ACTIVITY » Count the lines in the records below that contain the word "html", and give that figure alone.

Front-end code edit data:
[Start of Attachment]

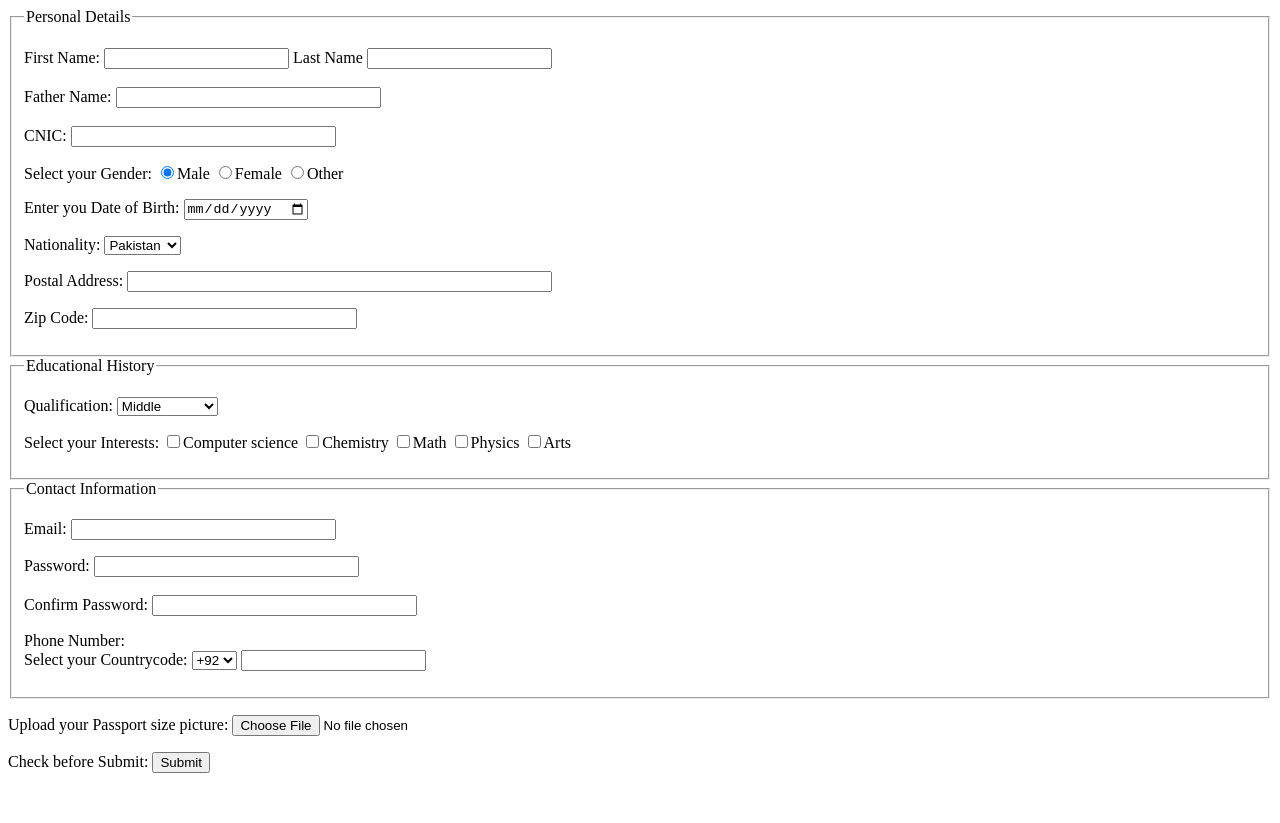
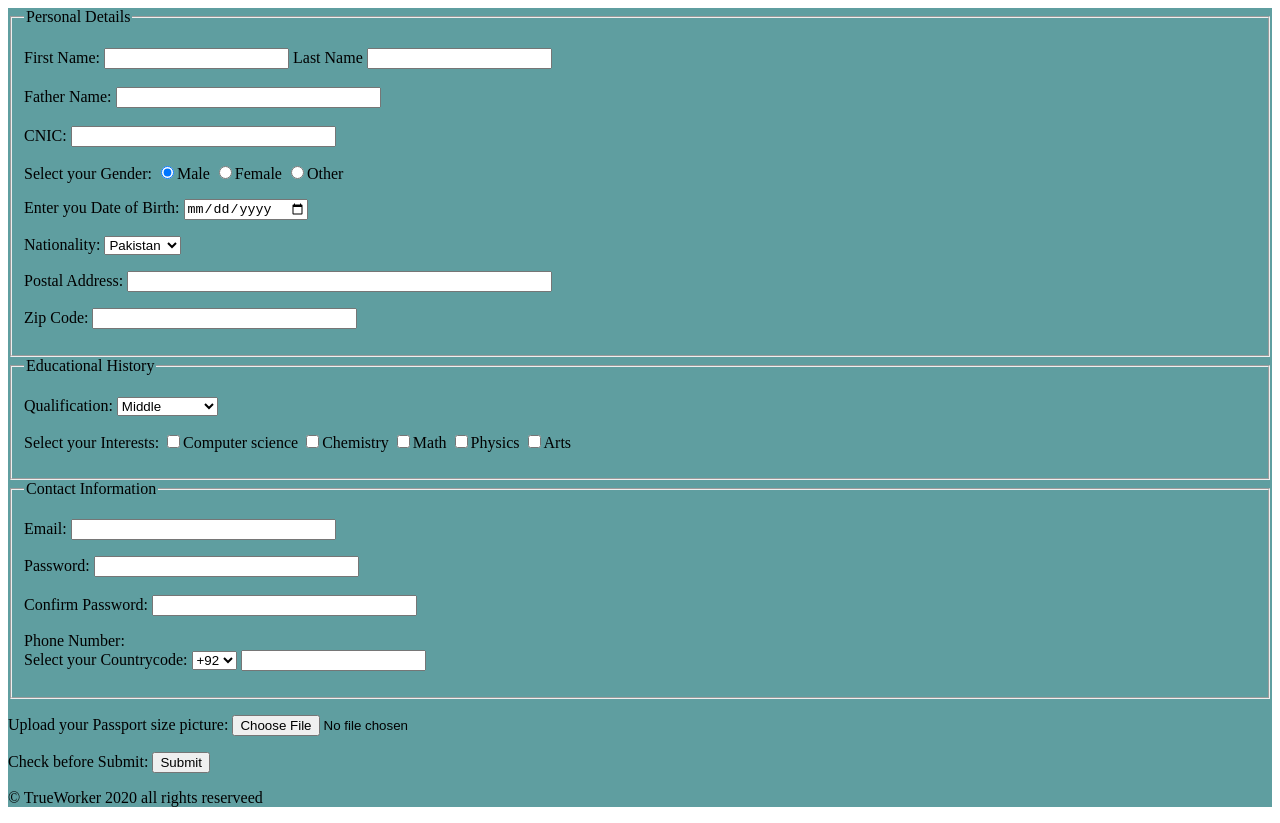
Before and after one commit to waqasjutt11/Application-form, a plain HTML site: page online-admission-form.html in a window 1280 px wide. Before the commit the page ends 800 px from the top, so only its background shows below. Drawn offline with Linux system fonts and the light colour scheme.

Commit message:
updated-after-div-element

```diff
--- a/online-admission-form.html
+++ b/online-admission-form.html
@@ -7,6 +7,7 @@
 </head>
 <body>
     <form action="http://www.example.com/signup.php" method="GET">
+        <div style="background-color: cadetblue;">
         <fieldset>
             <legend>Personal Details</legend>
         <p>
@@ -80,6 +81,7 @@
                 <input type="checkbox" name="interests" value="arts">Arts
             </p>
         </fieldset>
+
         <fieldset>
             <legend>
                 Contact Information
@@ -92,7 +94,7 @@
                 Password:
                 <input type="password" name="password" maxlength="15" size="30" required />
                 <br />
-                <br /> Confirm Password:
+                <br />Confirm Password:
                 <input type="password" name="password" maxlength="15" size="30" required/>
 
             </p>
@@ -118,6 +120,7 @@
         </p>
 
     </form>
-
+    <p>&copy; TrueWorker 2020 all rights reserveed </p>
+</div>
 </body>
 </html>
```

[End of Attachment]

EXPECTED ANSWER » 4